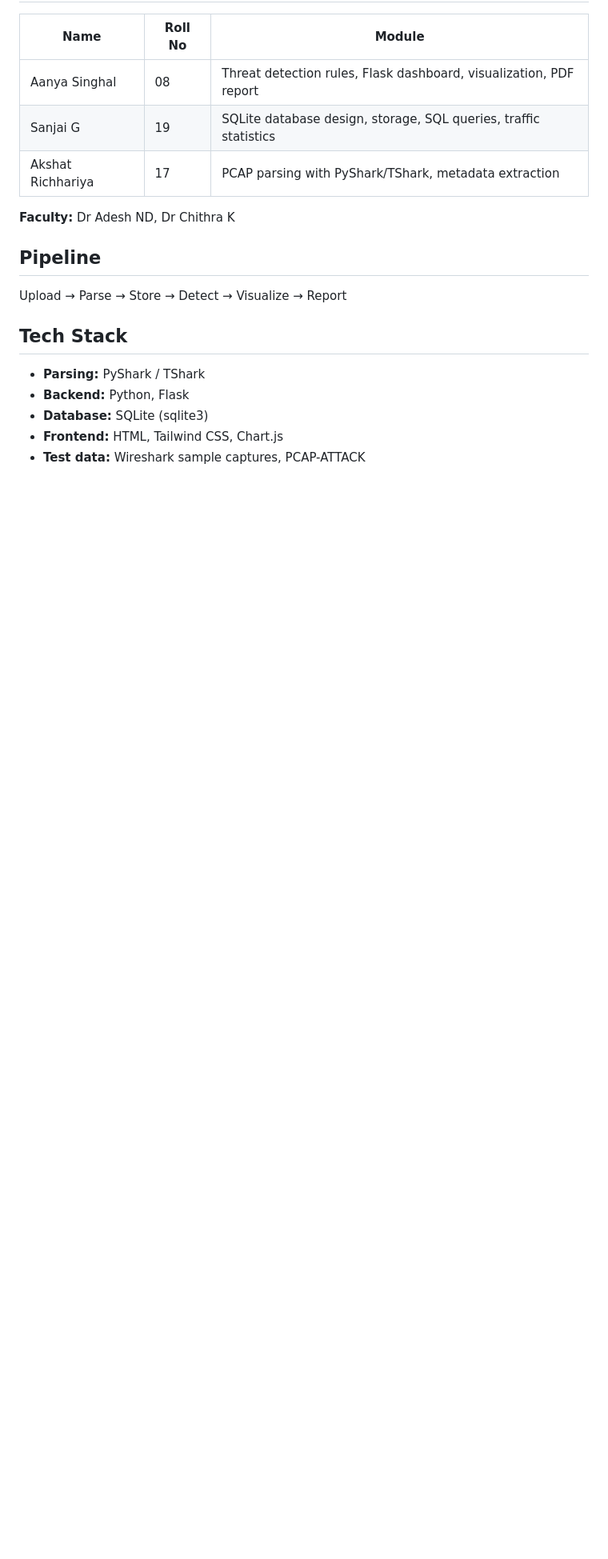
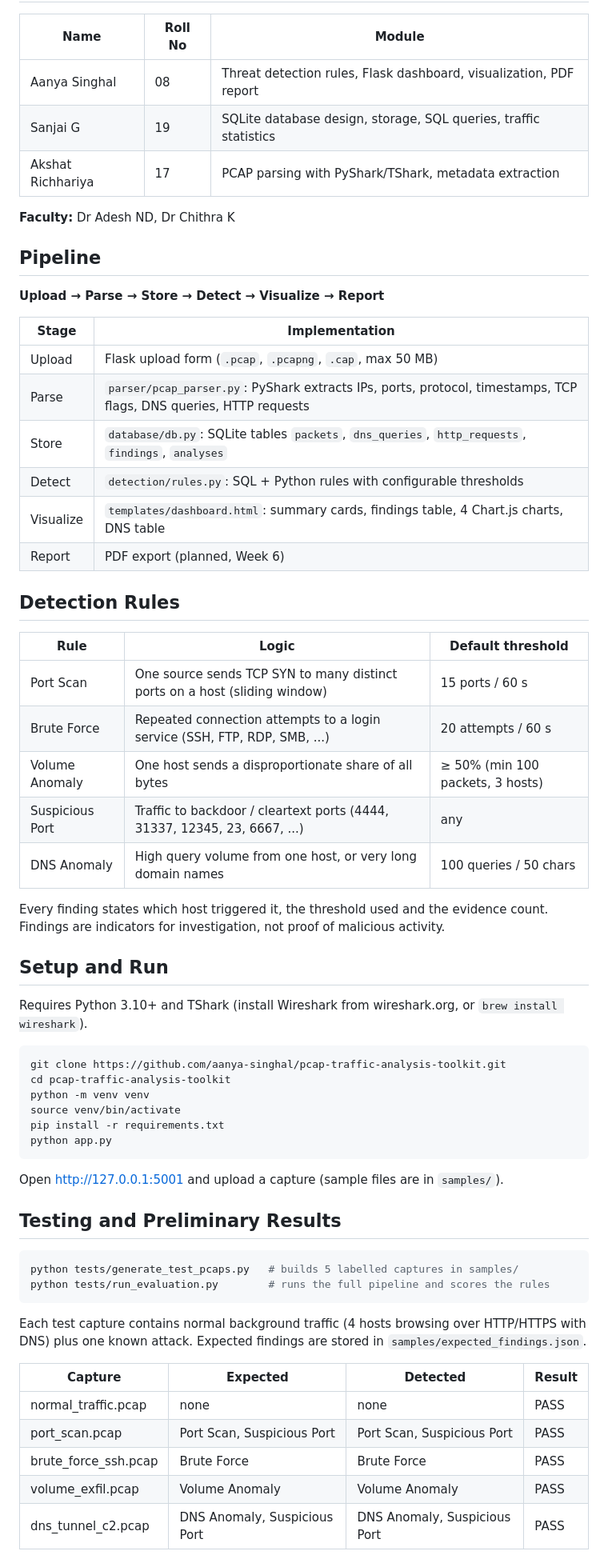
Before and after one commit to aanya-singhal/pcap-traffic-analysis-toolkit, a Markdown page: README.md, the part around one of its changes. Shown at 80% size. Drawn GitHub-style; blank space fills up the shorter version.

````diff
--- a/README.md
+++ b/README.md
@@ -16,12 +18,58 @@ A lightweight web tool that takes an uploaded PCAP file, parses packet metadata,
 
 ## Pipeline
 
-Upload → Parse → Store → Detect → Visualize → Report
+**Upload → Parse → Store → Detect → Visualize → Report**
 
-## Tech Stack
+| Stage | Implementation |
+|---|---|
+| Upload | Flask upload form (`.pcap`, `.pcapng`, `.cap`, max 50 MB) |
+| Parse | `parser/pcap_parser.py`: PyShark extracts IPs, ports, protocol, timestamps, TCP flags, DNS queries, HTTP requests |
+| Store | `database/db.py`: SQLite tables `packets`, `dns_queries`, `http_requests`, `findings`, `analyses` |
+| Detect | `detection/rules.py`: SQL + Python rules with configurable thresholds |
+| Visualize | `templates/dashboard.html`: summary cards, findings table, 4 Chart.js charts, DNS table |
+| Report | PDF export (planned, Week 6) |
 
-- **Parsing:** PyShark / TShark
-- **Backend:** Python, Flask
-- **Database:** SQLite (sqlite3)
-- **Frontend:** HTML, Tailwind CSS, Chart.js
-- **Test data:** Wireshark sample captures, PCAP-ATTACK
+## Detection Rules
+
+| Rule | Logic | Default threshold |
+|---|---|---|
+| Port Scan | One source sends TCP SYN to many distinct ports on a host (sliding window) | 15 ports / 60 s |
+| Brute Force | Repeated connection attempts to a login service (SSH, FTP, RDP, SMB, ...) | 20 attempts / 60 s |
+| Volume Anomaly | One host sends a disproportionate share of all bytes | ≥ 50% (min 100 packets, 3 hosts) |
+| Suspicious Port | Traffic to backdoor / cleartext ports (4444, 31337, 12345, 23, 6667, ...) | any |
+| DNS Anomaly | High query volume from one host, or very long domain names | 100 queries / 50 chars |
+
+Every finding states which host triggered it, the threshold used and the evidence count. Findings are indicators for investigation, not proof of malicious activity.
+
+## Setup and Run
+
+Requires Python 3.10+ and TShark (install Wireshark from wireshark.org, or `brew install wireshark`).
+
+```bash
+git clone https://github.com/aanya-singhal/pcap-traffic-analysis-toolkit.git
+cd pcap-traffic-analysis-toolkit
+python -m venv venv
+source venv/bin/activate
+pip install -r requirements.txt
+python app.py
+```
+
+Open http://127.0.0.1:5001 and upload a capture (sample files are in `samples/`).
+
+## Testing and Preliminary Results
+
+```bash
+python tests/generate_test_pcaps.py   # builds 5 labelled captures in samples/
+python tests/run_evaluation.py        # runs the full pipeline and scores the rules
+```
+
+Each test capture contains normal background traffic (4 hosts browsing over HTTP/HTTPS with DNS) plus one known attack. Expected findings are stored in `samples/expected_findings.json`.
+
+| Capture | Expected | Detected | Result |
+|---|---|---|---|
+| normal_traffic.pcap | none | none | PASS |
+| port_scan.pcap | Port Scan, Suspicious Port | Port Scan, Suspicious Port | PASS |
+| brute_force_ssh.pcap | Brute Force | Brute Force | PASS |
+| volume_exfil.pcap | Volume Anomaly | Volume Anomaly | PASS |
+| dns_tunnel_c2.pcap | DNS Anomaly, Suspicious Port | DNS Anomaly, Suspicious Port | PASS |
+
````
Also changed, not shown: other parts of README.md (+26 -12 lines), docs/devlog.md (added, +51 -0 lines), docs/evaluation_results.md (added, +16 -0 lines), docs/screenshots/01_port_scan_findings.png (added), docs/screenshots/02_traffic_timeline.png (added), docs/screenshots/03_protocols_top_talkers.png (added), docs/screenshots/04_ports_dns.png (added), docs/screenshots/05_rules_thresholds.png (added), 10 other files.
--
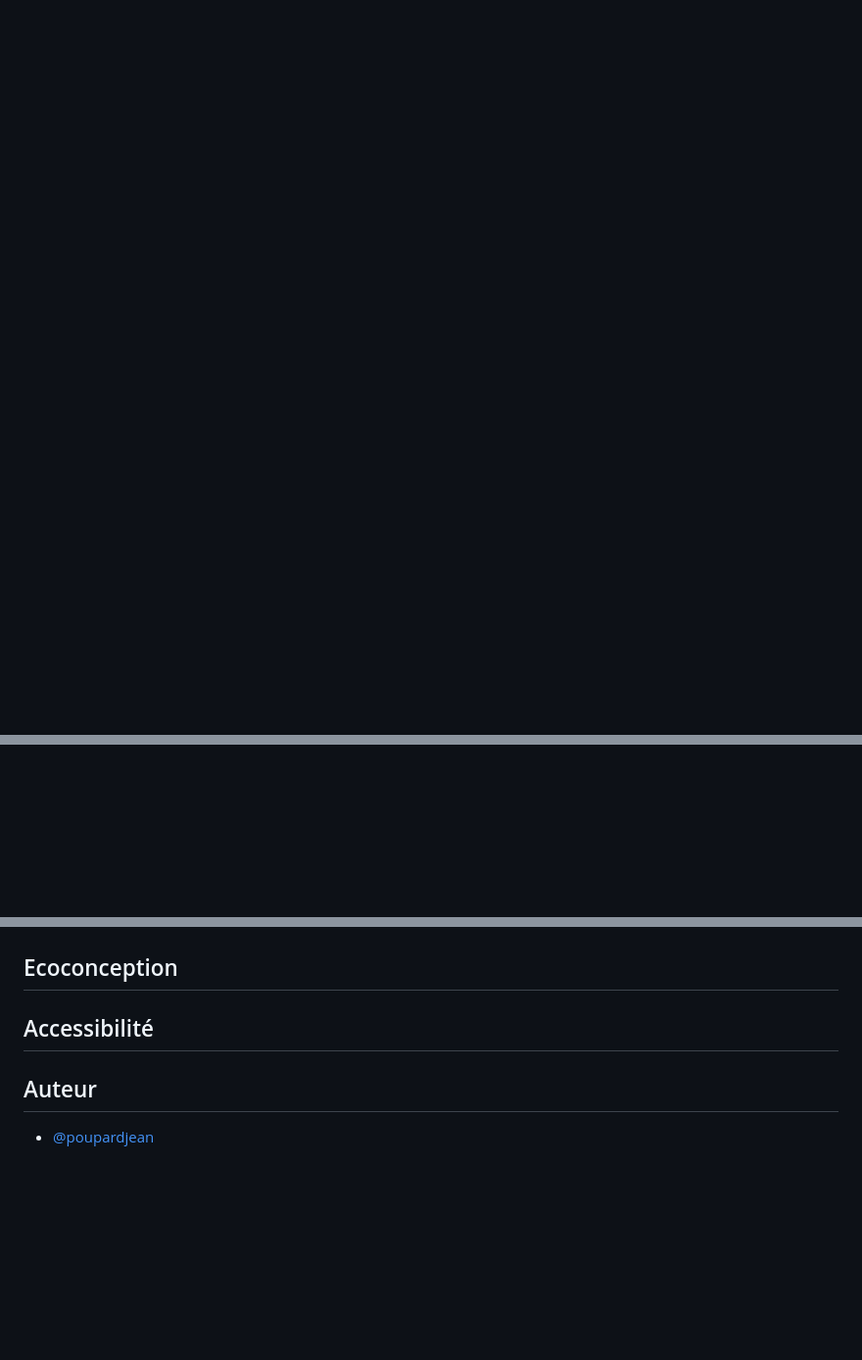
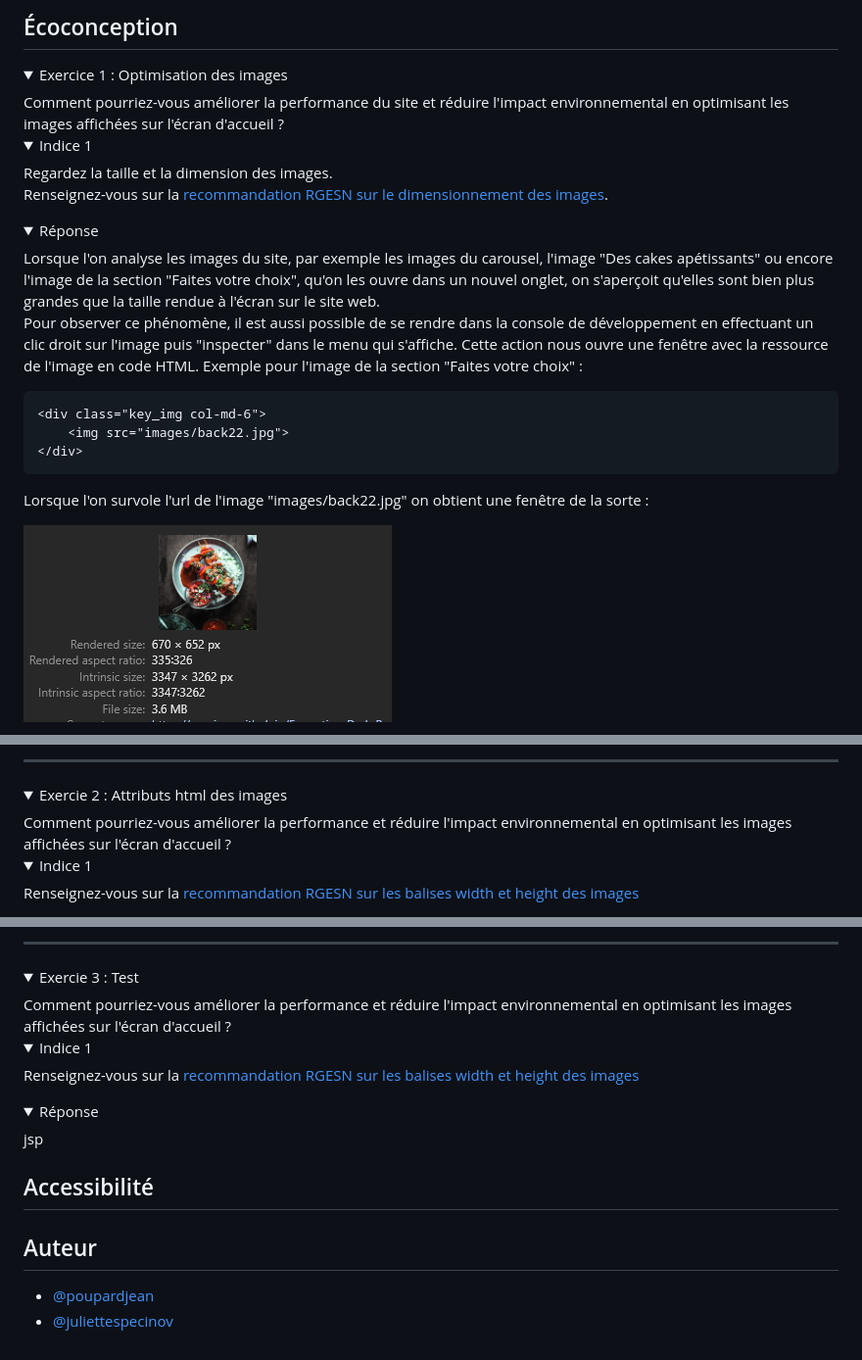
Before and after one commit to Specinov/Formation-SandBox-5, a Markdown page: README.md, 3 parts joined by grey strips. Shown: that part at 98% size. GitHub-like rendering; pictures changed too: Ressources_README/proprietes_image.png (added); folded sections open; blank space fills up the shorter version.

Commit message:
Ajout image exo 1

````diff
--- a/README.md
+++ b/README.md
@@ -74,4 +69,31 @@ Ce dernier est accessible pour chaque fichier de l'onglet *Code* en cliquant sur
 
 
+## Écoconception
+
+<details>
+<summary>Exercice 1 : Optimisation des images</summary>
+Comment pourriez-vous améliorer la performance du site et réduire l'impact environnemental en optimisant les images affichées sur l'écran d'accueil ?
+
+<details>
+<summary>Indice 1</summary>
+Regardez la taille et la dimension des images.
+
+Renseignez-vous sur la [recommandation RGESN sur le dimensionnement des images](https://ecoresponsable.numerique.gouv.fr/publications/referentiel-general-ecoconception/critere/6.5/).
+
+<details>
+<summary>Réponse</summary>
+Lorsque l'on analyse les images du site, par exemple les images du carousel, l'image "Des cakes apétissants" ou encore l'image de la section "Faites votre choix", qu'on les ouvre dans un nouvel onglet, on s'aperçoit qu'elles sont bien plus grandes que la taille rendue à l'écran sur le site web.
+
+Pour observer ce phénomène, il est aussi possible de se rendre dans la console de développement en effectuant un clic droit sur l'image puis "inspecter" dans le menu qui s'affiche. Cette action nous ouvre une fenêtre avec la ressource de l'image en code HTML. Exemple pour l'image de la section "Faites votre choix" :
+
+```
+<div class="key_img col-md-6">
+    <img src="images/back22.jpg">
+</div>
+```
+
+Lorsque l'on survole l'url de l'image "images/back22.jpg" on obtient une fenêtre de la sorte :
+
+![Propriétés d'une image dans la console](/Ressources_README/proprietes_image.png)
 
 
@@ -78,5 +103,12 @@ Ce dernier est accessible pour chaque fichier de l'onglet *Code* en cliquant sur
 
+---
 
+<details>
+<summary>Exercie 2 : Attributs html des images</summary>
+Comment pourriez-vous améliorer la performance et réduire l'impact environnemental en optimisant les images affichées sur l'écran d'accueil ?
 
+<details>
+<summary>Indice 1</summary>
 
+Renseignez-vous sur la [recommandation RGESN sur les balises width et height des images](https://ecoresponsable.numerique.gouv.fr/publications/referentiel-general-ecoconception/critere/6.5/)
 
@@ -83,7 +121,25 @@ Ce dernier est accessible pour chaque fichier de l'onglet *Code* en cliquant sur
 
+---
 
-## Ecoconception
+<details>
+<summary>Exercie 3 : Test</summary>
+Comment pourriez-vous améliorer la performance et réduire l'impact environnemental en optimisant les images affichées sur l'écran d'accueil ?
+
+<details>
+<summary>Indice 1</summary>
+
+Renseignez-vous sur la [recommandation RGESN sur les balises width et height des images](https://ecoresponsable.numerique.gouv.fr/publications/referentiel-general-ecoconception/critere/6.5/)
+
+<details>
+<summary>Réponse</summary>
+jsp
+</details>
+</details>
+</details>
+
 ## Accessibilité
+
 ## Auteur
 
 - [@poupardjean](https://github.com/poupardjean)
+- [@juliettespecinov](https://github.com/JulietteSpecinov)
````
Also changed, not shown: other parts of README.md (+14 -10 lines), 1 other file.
==
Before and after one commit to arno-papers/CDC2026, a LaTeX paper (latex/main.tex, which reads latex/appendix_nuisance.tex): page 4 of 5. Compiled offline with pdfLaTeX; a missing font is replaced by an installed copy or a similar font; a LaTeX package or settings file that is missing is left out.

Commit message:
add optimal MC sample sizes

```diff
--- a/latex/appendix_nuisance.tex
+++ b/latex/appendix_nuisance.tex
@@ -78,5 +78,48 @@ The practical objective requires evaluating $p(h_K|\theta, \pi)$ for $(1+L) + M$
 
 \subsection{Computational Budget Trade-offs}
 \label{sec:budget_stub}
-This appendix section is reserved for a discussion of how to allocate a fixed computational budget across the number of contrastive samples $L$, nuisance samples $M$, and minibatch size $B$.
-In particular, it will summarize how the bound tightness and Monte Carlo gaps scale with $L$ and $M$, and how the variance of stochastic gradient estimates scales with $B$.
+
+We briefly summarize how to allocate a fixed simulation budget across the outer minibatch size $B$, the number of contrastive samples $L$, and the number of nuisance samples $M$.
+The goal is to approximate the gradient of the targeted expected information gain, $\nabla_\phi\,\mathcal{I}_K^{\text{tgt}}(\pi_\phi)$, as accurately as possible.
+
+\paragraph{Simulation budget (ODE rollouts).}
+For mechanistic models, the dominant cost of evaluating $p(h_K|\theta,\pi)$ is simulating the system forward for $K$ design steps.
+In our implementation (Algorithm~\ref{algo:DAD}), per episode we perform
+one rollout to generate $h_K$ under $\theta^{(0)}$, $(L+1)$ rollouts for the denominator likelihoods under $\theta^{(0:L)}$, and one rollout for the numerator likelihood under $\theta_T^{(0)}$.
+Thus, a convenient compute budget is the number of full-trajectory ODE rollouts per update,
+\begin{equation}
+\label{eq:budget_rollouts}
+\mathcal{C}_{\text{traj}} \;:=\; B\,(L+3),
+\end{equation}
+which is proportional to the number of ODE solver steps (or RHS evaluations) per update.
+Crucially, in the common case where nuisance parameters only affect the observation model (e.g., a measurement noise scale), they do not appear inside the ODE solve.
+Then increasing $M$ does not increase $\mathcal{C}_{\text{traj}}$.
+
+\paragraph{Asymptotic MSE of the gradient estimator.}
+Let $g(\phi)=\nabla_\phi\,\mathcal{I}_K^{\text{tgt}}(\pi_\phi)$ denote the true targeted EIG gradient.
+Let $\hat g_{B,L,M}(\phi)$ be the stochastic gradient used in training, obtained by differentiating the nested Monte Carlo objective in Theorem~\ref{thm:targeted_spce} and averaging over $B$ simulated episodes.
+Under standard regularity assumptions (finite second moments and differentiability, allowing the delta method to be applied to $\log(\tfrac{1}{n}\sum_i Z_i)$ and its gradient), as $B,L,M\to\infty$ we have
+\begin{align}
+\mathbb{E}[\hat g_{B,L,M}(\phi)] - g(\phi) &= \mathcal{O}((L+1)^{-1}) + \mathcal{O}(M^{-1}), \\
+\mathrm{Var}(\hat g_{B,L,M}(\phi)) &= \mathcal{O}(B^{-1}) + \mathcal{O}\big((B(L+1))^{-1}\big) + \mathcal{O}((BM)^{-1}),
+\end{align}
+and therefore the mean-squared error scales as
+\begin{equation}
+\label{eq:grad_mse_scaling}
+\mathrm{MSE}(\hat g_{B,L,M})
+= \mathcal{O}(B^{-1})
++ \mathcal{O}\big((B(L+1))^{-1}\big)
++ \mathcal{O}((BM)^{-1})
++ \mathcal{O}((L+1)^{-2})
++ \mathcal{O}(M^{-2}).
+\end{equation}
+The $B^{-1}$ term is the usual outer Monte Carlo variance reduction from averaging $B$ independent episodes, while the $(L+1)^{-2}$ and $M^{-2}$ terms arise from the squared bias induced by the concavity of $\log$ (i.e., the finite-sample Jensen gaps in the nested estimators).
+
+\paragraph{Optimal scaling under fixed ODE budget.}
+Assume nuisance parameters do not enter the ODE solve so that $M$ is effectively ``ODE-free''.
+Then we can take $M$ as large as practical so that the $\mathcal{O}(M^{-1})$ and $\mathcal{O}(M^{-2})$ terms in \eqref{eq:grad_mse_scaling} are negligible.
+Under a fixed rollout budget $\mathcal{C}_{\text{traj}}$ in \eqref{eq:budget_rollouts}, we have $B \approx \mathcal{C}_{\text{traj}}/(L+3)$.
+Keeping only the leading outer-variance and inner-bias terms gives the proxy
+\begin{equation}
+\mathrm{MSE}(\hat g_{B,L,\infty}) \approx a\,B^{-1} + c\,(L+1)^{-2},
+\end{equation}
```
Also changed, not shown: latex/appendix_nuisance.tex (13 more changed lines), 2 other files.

■ **Prompt**: Across the data above, how many lines contain "PASS"? Reply with a bare number.

■ **Result of the exercise**: 5